Jim Phillips
Posted 01/05/2004 03:03PM #1
Hi Jim -

I'm sure someone can give a better technical explanation, but from my understanding - gain is electronic amplification of the levels in the image without adding signal - so with gain comes pain - noise.

In perfect seeing, the best image would come with the lowest gain setting that produces a sufficiently bright image. In the real world it's more complicated. In average seeing, using a higher shutter setting will freeze details that can't be captured otherwise - but to move to a faster shutter will require gain to be increased. I find that I still fiddle with these settings every night I go out - almost as much as I fiddle with the focus! But the proper marriage should be a function of the object brightness, aperture and seeing.

Just my .02!

Alan

Alan Friedman

http://www.avertedimagination.com
Posted 01/05/2004 07:01PM #2
Jim,

You could think of it as the electronic equivalent of ISO. It’s the amplification factor between the CCD and the Analog to Digital converter inside the camera. The amount of signal that’s captured doesn’t change. When you turn up the gain you’re amplifying that signal more before it’s converted to a digital signal. You’re also spreading out the signal and creating a larger Quantification noise which is the individual steps between each signal level.

Let’s say that you’ve got a CCD with a full well capacity of 10mV and your digital to analog converter accepts a signal between 0 and 10V. You capture enough photons to generate a 2mV signal. You amplify it by 1000 which converts it to 2V which is then feed to the A/D converter.

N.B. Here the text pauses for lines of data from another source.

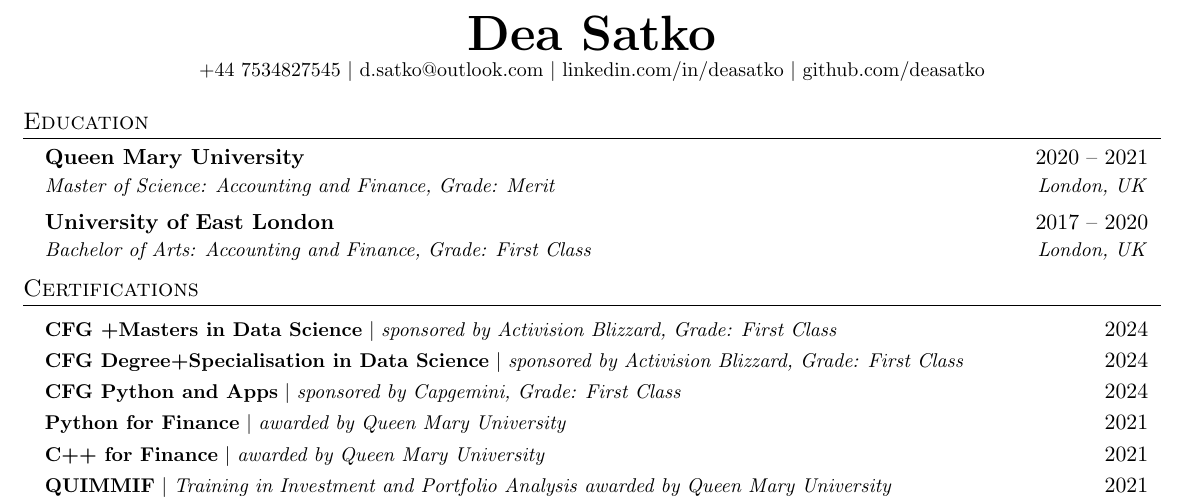
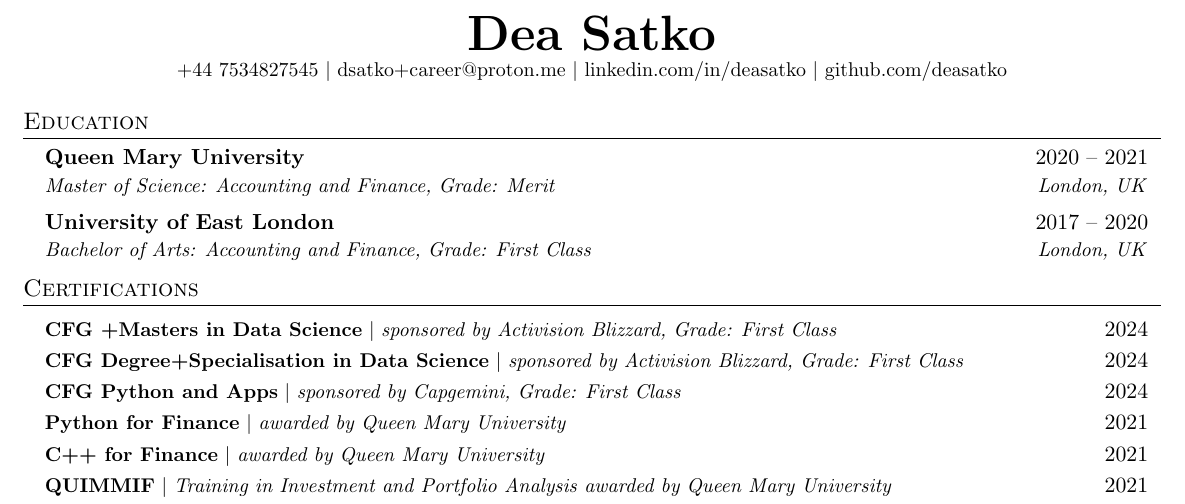
Before and after one commit to deasatko/CV, a LaTeX CV (finance/CV.tex): part of page 1 of 2, cut so that both start at the same text. Compiled offline with pdfLaTeX.

Commit message:
updated email

```diff
--- a/finance/CV.tex
+++ b/finance/CV.tex
@@ -85,7 +85,7 @@
 \begin{document}
 \begin{center}
     \textbf{\Huge Dea Satko} \\ \vspace{1pt}
-    \small +44 7534827545 $|$ \href{mailto:d.satko@outlook.com}{{d.satko@outlook.com}} $|$
+    \small +44 7534827545 $|$ \href{mailto:dsatko+career@proton.me}{{dsatko+career@proton.me}} $|$
     \href{https://www.linkedin.com/in/deasatko/}{{linkedin.com/in/deasatko}} $|$
     \href{https://github.com/deasatko/}{{github.com/deasatko}}
 \end{center}
```
Also changed, not shown: finance/CV.pdf.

If you turn up the gain to 1500 then the signal that the A/D converter sees is 3V. You get a larger signal out but you haven’t really captured any more data. You’ve just spread it out more and that makes the steps between discreet levels courser.